Required work: Within the entries that follow, show each line where the word "clear" occurs.

(Information given)

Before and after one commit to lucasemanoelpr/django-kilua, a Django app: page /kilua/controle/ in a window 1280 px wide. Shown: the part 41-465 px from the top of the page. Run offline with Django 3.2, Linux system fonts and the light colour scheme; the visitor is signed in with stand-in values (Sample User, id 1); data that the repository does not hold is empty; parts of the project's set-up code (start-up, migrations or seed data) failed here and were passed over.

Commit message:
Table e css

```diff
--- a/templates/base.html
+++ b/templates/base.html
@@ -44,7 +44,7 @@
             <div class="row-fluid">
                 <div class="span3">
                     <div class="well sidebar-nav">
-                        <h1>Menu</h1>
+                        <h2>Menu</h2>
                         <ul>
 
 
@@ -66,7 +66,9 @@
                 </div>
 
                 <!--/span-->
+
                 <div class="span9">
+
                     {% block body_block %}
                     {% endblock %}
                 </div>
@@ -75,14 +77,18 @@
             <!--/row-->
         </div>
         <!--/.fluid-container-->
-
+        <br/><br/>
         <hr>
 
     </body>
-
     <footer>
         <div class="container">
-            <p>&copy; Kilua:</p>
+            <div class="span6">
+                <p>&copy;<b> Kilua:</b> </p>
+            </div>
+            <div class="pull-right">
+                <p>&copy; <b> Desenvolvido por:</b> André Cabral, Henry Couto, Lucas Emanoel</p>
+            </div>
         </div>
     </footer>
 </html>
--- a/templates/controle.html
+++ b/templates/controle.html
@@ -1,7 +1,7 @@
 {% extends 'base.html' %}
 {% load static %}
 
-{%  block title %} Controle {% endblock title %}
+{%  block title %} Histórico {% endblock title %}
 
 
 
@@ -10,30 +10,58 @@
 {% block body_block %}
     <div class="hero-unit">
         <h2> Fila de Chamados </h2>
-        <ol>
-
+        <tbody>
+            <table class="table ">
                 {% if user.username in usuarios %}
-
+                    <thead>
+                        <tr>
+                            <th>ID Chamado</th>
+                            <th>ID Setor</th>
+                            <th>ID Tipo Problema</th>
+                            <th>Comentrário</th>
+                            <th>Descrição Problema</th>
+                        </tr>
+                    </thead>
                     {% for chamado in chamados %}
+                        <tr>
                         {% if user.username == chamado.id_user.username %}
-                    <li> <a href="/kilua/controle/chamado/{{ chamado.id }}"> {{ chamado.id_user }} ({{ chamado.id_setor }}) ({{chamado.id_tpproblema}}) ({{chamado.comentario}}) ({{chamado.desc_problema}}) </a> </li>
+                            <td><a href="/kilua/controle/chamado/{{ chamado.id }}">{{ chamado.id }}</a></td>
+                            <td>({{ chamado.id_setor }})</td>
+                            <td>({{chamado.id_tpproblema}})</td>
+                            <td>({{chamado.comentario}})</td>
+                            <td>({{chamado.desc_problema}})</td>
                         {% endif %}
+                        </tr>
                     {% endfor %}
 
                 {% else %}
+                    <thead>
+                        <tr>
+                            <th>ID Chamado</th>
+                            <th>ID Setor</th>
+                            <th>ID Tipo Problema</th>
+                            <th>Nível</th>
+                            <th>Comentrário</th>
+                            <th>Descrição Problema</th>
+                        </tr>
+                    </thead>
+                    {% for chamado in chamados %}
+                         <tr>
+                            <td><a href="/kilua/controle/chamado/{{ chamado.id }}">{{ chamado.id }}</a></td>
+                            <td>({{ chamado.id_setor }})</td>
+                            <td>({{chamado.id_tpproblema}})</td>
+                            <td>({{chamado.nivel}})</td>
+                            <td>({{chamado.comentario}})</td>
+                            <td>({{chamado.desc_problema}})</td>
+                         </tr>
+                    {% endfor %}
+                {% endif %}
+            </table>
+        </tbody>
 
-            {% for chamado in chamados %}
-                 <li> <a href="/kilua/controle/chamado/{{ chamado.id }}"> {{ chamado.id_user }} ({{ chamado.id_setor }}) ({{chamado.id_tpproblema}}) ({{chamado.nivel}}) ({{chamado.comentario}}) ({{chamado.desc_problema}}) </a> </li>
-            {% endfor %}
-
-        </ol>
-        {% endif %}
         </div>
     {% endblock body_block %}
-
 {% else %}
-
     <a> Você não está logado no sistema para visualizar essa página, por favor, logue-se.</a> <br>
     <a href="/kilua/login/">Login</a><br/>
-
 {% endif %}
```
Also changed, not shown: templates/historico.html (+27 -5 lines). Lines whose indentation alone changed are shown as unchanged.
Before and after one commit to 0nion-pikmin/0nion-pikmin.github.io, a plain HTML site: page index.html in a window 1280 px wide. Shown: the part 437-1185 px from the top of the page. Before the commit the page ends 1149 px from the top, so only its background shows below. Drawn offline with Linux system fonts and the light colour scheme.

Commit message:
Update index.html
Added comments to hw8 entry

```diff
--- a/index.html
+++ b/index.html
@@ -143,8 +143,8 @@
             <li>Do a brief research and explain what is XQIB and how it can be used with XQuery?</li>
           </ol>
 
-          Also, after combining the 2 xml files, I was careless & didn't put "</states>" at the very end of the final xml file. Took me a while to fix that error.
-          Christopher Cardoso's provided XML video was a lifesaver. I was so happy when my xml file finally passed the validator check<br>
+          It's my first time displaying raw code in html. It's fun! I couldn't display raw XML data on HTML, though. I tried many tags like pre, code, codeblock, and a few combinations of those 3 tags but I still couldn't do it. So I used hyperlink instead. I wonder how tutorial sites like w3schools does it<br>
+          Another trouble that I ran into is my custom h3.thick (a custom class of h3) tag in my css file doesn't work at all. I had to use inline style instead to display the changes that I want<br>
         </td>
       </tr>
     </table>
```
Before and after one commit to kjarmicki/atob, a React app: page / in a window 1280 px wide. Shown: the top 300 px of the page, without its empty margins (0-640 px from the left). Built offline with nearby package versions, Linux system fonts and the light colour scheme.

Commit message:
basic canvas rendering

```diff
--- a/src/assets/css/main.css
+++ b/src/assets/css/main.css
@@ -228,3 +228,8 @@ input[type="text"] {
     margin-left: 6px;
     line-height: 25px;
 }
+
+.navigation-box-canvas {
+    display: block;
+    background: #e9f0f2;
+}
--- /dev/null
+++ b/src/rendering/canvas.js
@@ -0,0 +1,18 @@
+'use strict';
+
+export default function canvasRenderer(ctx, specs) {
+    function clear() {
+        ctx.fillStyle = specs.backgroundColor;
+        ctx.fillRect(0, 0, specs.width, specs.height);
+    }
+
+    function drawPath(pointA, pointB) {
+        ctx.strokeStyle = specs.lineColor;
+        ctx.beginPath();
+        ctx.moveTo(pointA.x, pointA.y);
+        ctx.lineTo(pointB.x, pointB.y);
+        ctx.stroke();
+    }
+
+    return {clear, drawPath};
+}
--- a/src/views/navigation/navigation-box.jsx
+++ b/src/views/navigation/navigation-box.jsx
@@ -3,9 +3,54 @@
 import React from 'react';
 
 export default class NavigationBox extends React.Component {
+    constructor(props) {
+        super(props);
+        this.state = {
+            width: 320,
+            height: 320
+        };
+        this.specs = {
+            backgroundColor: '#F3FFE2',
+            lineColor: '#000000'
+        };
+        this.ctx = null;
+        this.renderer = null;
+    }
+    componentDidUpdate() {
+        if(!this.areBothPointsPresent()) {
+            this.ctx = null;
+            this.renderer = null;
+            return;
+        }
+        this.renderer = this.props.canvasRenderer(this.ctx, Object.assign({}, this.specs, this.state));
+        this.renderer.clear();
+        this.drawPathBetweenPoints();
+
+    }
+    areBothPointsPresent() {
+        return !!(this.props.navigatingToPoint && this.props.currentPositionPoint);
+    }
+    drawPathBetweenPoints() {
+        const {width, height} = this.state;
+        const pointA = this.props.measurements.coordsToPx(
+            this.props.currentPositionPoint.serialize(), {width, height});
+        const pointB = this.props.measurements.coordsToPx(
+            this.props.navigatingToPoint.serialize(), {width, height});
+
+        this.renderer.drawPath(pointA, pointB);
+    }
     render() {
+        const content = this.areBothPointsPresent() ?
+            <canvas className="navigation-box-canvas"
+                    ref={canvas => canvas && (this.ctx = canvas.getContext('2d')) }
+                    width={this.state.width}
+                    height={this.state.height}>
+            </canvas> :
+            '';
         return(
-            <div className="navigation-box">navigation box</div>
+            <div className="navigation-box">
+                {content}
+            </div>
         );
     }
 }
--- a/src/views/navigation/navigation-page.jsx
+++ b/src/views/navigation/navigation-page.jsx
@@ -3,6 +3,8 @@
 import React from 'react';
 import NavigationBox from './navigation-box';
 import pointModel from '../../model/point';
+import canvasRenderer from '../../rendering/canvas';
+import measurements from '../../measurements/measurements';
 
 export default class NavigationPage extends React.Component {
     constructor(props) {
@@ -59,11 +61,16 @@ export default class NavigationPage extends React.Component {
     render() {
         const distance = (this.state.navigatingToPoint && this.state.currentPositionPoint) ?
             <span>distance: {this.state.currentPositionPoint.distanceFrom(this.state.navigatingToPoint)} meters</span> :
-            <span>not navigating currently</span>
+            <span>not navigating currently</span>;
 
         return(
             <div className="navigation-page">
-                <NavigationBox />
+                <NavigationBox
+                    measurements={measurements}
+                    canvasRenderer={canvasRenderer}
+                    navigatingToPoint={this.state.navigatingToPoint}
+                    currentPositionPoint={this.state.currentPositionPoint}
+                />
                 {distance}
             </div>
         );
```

(End Information given)

Task result:
+    function clear() {
+    return {clear, drawPath};
+        this.renderer.clear();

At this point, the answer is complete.